*WHAT IS EXPECTED:*
Your answer must be a single number: how many lines in the records include the word "docs".

==================================================

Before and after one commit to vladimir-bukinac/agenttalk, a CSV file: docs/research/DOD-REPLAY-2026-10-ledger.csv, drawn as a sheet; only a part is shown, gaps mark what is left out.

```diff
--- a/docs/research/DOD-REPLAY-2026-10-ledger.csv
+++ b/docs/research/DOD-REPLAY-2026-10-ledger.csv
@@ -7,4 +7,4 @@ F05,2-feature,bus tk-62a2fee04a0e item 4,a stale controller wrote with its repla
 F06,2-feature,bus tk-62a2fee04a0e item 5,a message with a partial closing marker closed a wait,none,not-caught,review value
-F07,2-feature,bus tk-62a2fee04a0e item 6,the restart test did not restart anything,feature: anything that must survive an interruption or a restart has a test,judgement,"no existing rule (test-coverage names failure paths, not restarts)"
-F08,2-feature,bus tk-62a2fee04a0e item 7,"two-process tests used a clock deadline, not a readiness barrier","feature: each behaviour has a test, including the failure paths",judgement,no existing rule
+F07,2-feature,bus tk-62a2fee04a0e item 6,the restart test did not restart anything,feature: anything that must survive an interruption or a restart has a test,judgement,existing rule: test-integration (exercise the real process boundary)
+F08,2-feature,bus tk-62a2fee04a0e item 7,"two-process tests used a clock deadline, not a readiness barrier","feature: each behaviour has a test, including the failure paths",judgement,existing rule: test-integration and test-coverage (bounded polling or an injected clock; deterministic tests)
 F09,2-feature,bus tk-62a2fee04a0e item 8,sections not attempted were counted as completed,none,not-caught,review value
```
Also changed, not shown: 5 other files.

==================================================

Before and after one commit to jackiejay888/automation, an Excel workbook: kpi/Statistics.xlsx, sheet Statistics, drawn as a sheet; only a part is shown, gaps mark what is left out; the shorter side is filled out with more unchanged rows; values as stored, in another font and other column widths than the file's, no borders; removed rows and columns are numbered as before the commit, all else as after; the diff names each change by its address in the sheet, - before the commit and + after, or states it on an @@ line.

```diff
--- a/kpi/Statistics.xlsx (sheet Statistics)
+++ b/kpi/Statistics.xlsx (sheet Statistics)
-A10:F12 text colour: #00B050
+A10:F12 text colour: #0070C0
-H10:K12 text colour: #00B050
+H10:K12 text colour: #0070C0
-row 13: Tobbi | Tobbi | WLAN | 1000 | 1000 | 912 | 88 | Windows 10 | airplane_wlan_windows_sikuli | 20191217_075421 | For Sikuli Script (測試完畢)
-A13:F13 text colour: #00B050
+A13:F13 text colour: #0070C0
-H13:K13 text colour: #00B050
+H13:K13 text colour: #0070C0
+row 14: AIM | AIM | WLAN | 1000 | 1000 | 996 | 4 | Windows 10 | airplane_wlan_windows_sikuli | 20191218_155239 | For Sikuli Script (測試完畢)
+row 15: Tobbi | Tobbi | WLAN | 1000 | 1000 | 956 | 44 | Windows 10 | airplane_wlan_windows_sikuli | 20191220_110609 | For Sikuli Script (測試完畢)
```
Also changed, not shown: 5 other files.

==================================================

*RESULT OF THE TASK:*
3